Hm. “Jacobian” normally involves a vector valued function in several variables. Doesn’t dT being an array simply mean that the function is vector valued?

The documentation says that the function should return an AbstractArray… [This method assumes that isa(f(x), AbstractArray)]. Is Float64 a subset of AbstractArray?

@BLI this doesn’t directly address your issue with ForwardDiff, but you could consider using ModelingToolkit.jl to specify the ODE and get the Jacobian that way.


I could probably use ModelingToolkit.jl. I’m really interested in ModelingToolkit.jl, but It is not really documented for “the average user” at the moment.

I can, of course, find the Jacobian numerically:

B = zeros(length(T_op),length(u_op))
Iu = Diagonal(ones(length(u_op)))
for j in 1:length(u_op)
    B[:,j] = (wt_u(u_op+Iu[:,j]*1e-6) - wt_u(u_op))/1e-6

but it would be much more elegant to use ForwardDiff or some other tool.

It’s part of the tutorial now:


I’ll look into it. But I need something more general… I’m considering systems with inputs, \frac{dx}{dt} = f(x,u;t) and I also need the Jacobian wrt. the input, i.e., I need both \frac{\partial f}{\partial x} and \frac {\partial f}{\partial u}. The DiffEq solvers assume that I have made the mapping g(x,t) = f(x,u(x,t),t), so I assume that ModelingToolkit will find the Jacobian of g(x,t) wrt. x, only.

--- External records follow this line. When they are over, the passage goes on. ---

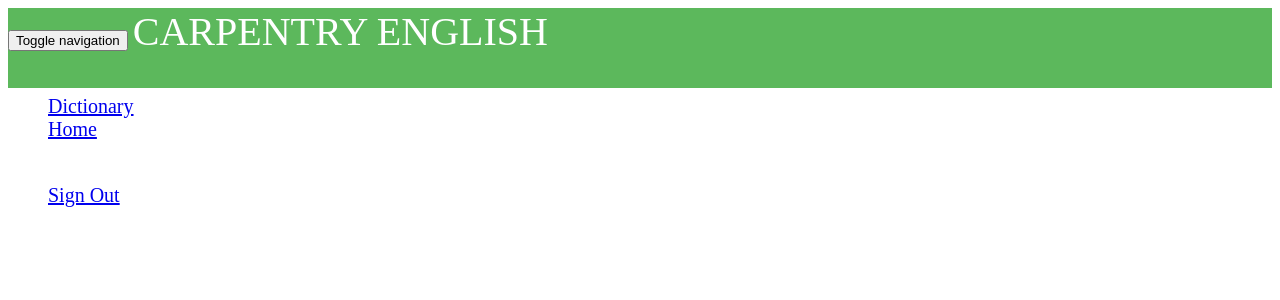
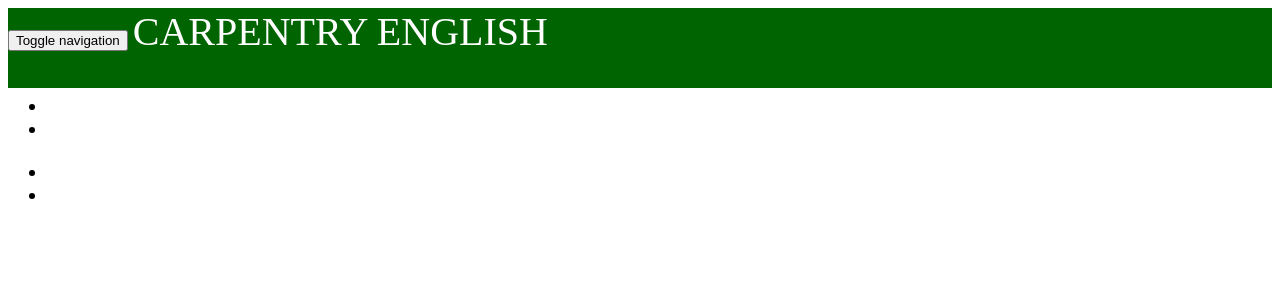
Before and after one commit to yegorshem/InteractiveDictionary, a PHP site: template views/navbarView.php in a window 1280 px wide. Shown: the top 300 px of the page. Run offline with PHP 8.4, Linux system fonts and the light colour scheme; the template is opened without the code that fills it, so the values that code supplies are empty; the visitor is signed in with stand-in values (Sample User, id 1).

Commit message:
fixed navbar

```diff
--- a/css/navBar.css
+++ b/css/navBar.css
@@ -1,19 +1,25 @@
 .navbar-brand {
     font-size: 40px;
     text-transform: uppercase;
-    color: white;
+    color: black;
     padding-top: 0.8em;
 
 }
 
 .container-fluid {
-    background-color: #5cb85c;
+    background-color: #006400;
     font-size: 20px;
     font-weight: normal;
-    color: white;
+    color: black;
     height: 80px;
 
 }
 #bs-example-navbar-collapse-1 {
     padding-top: 1em;
 }
+.navbar-default .navbar-brand{
+    color: white;
+}
+.navbar-default .navbar-nav>li>a{
+    color: white;
+}
```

Oh yes, if your parameters are like that you can use ModelingToolkit to derive the Jacobian, but the automatic version needs some work to handle your case.

this works without modification of watertank

wt_T!(dT,T) = watertank(dT,T,p,0.0,u_op)
wt_u!(dT,u) = watertank(dT,T_op,p,0.0,u)
J_T(dT,T) = ForwardDiff.jacobian(wt_T!,dT,T)
J_u(dT,u) = ForwardDiff.jacobian(wt_u!,dT,u)
J_u(u) = J_u(copy(T_op),u)
J_T(T) = J_u(copy(T),T)

the main problem was treating a function ´f!(result,x)´ as ´f(x)´, but ForwardDiff can work with mutable functions if you specify that:

julia> J_u(u_op)
1×5 Array{Float64,2}:
 0.012155  0.00135812  0.000226354  1.00239e-6  5.09296

now, i want to see that cp as a function of T :smile:


Thanks! I’ll check it out!